YOUR GOAL:
Your answer should consist of all lines in the listing that hold the word "const".

INFORMATION PROVIDED:

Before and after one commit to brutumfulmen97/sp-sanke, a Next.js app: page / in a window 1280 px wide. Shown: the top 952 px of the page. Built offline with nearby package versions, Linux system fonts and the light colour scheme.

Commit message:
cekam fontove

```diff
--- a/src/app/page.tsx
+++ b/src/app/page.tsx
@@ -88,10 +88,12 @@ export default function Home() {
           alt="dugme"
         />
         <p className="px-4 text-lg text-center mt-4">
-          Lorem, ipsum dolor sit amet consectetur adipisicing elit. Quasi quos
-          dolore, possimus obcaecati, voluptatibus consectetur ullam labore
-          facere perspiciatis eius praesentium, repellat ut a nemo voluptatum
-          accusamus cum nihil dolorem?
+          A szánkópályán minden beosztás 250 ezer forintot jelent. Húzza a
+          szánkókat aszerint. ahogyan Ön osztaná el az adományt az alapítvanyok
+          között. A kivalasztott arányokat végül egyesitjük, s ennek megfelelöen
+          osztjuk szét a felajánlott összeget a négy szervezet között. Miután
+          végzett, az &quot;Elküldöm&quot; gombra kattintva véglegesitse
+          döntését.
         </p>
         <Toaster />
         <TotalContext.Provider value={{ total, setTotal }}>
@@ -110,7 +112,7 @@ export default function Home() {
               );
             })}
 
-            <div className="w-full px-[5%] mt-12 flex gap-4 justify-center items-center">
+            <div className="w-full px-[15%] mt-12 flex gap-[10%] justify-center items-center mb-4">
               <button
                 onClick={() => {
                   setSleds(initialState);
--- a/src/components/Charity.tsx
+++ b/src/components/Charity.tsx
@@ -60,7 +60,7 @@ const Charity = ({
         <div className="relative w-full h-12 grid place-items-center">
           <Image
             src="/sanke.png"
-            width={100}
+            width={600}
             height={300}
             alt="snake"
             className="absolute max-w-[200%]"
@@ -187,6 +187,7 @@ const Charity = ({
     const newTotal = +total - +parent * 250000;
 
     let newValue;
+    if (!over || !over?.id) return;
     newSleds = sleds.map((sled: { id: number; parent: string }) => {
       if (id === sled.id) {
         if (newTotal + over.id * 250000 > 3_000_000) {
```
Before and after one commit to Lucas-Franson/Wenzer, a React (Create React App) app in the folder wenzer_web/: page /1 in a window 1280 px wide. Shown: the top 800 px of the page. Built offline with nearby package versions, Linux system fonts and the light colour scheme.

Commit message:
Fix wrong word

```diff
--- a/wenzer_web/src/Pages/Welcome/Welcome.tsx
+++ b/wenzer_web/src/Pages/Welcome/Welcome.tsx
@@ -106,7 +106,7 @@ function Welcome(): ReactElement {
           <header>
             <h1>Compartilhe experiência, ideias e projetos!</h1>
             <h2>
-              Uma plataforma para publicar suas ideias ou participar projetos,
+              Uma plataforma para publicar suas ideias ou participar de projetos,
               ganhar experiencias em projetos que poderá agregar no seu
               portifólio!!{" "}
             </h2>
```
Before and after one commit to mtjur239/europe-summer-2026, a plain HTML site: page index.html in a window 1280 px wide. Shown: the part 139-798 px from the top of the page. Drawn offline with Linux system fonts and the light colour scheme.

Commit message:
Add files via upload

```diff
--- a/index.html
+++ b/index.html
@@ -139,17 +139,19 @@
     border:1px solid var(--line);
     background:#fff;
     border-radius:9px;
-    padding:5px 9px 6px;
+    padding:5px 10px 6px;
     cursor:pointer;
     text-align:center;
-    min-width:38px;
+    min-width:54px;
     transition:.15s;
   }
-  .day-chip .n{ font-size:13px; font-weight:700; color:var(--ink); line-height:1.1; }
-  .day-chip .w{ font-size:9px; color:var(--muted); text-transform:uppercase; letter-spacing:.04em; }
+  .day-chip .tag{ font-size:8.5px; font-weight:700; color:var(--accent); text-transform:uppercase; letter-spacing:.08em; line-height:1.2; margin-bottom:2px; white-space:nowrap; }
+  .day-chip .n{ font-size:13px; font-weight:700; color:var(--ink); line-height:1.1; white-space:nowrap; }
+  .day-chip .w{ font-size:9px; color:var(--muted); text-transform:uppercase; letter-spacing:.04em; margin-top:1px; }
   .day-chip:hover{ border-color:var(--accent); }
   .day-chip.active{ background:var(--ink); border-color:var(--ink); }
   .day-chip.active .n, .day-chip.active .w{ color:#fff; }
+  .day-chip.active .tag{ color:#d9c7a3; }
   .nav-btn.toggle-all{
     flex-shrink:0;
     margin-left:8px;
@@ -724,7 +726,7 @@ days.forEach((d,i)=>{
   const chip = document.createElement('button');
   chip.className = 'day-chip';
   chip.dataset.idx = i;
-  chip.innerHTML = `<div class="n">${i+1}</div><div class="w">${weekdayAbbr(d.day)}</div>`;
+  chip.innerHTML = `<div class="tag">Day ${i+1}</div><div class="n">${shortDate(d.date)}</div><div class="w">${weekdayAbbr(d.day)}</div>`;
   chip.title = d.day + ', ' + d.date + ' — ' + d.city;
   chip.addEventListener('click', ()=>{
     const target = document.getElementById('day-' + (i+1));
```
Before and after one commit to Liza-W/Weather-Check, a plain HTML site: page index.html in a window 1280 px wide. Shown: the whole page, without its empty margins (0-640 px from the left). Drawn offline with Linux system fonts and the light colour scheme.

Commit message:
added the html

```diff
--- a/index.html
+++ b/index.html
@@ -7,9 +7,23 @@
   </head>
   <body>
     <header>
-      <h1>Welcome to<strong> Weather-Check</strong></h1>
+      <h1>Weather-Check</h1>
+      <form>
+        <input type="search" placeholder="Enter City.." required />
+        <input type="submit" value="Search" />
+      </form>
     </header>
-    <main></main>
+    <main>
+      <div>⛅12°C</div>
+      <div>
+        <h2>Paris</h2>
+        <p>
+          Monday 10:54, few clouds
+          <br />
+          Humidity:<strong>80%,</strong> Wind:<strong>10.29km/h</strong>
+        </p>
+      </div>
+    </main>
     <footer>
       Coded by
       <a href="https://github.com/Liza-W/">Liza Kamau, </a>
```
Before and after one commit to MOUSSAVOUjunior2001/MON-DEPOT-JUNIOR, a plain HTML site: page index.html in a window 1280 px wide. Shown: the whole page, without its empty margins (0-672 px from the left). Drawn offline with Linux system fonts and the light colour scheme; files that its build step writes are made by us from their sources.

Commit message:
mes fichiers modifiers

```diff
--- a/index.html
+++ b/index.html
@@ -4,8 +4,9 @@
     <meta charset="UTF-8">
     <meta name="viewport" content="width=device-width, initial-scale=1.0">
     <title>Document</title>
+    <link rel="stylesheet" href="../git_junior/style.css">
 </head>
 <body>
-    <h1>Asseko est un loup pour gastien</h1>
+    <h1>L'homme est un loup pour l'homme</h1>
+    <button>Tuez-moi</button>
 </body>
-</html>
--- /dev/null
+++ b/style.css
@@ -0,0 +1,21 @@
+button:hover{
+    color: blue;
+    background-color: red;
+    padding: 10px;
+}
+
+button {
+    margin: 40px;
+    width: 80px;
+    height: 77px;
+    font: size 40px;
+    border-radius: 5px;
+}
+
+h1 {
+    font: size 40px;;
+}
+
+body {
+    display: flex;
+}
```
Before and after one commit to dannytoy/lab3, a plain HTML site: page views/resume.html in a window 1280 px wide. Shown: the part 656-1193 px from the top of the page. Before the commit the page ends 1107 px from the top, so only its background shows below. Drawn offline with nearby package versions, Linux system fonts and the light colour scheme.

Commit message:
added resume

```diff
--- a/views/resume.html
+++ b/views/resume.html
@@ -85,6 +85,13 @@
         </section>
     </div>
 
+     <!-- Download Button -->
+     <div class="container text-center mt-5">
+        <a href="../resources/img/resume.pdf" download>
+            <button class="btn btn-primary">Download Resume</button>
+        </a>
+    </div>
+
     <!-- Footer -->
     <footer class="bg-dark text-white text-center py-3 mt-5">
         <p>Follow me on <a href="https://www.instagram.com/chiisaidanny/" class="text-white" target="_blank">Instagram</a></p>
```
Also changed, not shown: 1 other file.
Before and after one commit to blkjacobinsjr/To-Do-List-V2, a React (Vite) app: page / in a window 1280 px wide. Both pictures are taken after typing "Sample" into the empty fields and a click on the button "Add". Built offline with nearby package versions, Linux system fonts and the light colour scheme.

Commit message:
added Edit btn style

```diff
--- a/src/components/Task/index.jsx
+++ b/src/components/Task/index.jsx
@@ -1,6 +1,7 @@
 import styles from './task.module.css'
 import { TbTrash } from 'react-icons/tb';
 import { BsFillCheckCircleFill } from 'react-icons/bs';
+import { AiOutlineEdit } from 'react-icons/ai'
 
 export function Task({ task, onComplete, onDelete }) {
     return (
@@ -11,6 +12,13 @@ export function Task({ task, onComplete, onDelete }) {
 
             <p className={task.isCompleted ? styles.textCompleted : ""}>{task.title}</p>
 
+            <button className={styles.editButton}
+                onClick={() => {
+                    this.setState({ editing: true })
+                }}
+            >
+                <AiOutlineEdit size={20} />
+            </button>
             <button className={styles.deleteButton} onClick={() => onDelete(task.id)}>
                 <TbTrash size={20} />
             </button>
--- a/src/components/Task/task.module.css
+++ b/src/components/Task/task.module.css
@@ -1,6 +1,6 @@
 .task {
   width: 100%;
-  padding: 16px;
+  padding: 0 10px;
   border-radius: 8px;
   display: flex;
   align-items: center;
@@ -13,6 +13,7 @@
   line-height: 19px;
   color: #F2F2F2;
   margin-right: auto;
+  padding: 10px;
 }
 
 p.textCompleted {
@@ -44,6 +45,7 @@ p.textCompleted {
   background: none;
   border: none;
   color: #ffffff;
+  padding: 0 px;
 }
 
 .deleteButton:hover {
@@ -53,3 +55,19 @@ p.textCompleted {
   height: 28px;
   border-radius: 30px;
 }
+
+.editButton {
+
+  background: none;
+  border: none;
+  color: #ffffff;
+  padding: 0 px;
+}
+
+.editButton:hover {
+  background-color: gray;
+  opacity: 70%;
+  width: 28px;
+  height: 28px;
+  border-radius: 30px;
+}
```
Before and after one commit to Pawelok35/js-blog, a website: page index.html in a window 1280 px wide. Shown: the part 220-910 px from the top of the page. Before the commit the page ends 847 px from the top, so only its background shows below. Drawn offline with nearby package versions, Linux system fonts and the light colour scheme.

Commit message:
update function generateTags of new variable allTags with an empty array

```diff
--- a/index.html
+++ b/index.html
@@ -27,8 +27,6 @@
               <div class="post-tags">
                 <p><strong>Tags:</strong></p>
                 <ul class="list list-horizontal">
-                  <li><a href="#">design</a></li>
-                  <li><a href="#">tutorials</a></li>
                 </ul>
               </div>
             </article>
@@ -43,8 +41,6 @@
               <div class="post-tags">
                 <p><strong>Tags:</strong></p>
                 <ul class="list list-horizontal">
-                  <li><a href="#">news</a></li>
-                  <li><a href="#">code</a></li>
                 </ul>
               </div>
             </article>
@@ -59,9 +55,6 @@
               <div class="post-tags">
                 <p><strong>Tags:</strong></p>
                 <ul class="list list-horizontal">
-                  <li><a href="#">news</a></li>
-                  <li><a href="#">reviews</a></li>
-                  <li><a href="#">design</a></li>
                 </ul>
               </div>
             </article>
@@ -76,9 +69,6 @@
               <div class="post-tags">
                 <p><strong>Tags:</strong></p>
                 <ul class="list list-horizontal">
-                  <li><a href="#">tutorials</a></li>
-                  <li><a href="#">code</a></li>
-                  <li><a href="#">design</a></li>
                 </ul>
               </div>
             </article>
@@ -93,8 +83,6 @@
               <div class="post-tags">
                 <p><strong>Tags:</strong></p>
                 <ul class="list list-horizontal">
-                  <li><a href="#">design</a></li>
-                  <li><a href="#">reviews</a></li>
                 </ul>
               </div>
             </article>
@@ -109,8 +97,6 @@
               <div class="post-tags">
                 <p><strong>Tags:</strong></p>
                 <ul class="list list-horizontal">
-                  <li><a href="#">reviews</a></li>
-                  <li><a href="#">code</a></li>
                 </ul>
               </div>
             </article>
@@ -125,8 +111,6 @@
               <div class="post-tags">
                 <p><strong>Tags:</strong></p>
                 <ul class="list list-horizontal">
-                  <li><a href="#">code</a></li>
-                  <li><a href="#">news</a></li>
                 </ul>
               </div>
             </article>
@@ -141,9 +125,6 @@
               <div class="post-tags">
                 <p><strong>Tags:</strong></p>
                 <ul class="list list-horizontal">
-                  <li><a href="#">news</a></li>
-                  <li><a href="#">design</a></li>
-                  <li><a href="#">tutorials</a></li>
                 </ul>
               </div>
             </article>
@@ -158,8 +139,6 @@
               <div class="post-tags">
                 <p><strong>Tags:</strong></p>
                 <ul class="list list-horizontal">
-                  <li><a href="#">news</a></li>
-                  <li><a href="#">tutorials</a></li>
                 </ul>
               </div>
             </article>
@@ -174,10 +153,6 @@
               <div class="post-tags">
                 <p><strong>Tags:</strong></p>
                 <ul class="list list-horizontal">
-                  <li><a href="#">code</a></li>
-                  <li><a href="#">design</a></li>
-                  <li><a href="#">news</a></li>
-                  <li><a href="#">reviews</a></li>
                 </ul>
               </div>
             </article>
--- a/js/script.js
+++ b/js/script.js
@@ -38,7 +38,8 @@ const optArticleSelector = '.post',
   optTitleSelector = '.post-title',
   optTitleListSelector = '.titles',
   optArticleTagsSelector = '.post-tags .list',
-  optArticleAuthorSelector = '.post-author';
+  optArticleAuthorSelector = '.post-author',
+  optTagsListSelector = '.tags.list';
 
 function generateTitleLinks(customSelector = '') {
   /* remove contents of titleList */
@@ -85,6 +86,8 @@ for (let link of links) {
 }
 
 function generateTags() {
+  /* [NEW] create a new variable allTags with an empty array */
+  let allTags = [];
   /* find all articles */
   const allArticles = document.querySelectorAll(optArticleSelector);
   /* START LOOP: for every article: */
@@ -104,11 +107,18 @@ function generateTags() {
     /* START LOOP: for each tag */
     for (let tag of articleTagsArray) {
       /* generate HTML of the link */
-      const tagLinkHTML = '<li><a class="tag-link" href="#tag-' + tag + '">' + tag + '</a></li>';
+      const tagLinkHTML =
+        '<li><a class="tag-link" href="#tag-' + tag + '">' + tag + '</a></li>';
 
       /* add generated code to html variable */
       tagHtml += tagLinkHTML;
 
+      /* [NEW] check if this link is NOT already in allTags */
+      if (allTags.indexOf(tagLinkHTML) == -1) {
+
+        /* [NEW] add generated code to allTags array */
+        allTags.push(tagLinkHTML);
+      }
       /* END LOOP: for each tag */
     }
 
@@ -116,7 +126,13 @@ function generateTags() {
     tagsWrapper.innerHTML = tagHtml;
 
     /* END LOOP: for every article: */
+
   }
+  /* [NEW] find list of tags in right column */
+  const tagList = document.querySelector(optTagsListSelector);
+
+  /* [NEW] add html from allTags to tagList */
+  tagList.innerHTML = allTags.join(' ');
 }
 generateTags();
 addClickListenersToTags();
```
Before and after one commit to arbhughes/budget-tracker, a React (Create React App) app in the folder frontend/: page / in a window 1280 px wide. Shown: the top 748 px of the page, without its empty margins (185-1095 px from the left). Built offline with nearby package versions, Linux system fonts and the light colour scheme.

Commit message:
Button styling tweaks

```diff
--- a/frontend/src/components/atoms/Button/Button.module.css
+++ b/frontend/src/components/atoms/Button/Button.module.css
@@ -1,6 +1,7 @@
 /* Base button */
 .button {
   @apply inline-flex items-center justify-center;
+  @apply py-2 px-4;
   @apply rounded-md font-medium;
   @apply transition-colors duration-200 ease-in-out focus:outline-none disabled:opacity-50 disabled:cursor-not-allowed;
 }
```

EXERCISE SOLUTION:
@@ -60,7 +60,7 @@ const Charity = ({
@@ -187,6 +187,7 @@ const Charity = ({
     const newTotal = +total - +parent * 250000;
   const chip = document.createElement('button');
     const target = document.getElementById('day-' + (i+1));
@@ -38,7 +38,8 @@ const optArticleSelector = '.post',
   const allArticles = document.querySelectorAll(optArticleSelector);
-      const tagLinkHTML = '<li><a class="tag-link" href="#tag-' + tag + '">' + tag + '</a></li>';
+      const tagLinkHTML =
+  const tagList = document.querySelector(optTagsListSelector);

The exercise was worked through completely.